Chris Coltrane’s direct action stories were inspiring to hear!
There was this great comedian – he was really nice and was saying what we were thinking about the politicians!
You can check out more of his work on his website and will be able to see his Edinburgh Fringe show soon.
Feedback and ideas for next time
We are still gathering feedback through the survey and interviews. If you have anything you’d like to tell us, please take this opportunity. We’re not sure at this stage whether there will be another Summat, so if you’d like it to happen, you’ll need to let us know!
We’d also love your thoughts on things like the length of workshops, the balance between speakers and workshops, arts space and anything else that you think could make the next Summat even better!
We hope that you enjoyed Summat New. We want to thank you for getting involved, sharing your ideas and thoughts and coming together to take steps forward for positive action. We would also like to thank these people for helping to make Summat New happen:

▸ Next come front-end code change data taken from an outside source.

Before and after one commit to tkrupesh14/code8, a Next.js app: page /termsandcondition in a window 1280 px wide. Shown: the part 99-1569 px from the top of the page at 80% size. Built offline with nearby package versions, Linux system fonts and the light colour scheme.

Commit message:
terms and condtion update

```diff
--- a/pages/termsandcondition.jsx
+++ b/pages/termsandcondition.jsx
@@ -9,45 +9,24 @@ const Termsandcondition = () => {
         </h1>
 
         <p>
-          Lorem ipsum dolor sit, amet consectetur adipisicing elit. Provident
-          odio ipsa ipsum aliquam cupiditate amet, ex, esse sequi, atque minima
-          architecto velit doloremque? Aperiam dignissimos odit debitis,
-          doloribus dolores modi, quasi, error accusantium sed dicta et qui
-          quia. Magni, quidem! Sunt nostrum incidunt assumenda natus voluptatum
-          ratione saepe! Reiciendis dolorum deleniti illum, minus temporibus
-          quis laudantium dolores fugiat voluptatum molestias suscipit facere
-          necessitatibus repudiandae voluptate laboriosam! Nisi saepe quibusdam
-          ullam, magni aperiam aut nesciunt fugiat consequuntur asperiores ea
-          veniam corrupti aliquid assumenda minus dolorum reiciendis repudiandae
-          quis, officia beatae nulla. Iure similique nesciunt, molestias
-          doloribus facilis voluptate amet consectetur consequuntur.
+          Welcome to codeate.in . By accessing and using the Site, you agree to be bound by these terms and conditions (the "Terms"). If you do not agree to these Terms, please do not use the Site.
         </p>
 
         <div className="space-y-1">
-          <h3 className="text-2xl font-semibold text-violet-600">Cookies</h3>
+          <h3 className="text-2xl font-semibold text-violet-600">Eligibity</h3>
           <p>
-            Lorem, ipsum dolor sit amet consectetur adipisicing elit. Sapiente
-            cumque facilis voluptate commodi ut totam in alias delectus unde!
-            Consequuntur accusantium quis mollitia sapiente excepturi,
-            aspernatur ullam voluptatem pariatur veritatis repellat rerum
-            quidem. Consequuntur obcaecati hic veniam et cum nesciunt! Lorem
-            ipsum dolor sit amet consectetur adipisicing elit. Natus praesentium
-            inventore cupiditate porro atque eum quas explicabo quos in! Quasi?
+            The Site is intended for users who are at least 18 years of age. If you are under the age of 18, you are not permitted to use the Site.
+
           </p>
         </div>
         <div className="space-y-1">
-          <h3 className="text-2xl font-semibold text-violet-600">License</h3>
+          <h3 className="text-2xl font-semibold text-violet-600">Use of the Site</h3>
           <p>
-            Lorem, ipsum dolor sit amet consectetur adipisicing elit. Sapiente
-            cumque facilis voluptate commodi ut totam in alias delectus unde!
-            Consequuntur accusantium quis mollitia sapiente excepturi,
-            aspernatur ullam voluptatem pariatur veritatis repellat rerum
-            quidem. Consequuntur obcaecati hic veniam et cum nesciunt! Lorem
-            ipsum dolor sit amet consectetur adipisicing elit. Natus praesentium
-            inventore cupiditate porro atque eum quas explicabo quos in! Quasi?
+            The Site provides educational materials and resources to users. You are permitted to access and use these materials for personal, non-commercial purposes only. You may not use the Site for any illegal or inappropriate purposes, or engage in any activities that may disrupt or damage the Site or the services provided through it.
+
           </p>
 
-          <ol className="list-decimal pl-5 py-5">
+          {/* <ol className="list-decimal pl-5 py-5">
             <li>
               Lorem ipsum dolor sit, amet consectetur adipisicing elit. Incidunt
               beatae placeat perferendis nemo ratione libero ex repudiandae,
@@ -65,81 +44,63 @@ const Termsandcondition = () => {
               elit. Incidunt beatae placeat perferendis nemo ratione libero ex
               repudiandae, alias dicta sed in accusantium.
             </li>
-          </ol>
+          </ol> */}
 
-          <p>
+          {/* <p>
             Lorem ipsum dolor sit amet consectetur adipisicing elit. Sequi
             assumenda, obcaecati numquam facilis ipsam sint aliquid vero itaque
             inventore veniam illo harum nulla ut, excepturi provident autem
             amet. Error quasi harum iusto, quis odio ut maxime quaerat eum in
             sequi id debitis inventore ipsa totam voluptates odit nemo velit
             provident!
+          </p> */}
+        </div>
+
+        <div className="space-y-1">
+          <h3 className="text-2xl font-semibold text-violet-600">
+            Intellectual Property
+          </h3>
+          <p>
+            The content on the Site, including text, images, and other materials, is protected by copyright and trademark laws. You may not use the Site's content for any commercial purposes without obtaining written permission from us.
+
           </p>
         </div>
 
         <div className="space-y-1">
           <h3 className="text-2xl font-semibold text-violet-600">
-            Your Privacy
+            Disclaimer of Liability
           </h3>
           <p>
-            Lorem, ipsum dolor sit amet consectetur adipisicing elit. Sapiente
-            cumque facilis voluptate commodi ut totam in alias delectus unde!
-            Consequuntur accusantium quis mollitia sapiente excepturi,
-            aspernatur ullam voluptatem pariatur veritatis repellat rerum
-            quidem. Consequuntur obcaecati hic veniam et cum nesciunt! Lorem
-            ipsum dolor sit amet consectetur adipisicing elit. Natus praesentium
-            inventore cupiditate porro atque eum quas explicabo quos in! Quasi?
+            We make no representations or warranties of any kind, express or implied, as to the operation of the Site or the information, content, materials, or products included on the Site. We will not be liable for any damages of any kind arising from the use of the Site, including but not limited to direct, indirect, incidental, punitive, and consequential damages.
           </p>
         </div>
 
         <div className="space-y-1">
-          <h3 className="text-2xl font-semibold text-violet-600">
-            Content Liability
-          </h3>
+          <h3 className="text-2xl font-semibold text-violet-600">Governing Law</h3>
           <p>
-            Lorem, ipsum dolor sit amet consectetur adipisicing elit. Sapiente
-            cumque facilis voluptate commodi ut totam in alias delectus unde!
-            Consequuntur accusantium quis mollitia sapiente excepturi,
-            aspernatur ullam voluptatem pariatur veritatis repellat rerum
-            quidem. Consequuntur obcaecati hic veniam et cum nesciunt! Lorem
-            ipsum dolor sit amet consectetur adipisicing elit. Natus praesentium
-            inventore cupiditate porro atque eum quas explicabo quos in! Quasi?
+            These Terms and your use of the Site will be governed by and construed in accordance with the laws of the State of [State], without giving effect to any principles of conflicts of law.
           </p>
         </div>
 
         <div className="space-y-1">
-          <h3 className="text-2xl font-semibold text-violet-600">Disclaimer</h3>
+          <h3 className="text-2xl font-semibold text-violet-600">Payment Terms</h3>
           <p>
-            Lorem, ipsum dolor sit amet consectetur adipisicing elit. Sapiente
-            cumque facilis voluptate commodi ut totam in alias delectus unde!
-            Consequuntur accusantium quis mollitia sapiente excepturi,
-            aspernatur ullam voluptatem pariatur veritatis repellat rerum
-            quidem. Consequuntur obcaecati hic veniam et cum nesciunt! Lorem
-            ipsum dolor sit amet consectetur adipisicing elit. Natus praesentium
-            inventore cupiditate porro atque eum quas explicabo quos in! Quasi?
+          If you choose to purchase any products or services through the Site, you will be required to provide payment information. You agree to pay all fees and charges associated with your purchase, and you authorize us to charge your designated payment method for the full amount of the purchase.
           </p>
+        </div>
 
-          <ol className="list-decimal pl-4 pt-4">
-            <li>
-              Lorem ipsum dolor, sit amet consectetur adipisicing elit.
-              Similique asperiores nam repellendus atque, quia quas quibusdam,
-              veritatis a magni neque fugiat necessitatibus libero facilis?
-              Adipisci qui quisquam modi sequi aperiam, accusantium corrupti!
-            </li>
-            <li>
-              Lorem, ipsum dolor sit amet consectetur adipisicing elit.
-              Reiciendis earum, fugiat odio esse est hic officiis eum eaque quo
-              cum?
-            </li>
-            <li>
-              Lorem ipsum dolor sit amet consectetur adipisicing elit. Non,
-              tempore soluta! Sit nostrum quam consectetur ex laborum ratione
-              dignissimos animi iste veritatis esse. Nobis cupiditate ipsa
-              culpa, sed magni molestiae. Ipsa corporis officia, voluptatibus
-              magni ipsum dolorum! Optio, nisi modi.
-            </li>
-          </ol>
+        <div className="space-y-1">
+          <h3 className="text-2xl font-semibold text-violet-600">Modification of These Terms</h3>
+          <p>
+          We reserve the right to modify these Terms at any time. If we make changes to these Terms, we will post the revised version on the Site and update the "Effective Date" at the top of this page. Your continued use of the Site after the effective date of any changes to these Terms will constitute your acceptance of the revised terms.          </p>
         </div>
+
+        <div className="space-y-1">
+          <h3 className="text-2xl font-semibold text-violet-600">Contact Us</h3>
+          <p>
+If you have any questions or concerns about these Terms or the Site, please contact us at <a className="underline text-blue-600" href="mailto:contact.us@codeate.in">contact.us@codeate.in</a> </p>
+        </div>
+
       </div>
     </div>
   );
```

- Leeds for Change steering group members
- Together for Peace
- The Economic Justice Project
- Taking Soundings
- Leeds Inspired
- Leeds TUC
- Opposite cafe
- Leeds Bread Co-op
- The Real Junk Food Project
- Will Church
- Ben Jackson
- Gary Hanna
- Fikir Assefa
- All of our guest speakers, workshop leaders, stall holders, photographers facilitators and volunteers.
If you got something out of Summat New and you’d like to see more activity to build strong movements for justice, please start a monthly donation to Tidal. It could be £5 or £50, it all adds up to help us be sustainable. Tidal is one of the founders of Leeds for Change and put lots of its resources into Summat New.
Here’s what a few of our supporters say about Tidal:
‘Tidal recognise that for us in Leeds to take action on the big issues of our time – environmental collapse, global justice and poverty – we need to be smart, organised and creative. This is what they do so well, and why I love supporting them!’
‘Tidal is a lynchpin for activism in Leeds and this has led to significant real-world change to transform communities.’
‘The need is great, so cooperation is essential. Tidal is key to making a difference.’
Just to leave you with some final love…
— Ash Lambert (@alberttheowl) November 8, 2014
— Frances Bailey (@FrancesBailey_) November 8, 2014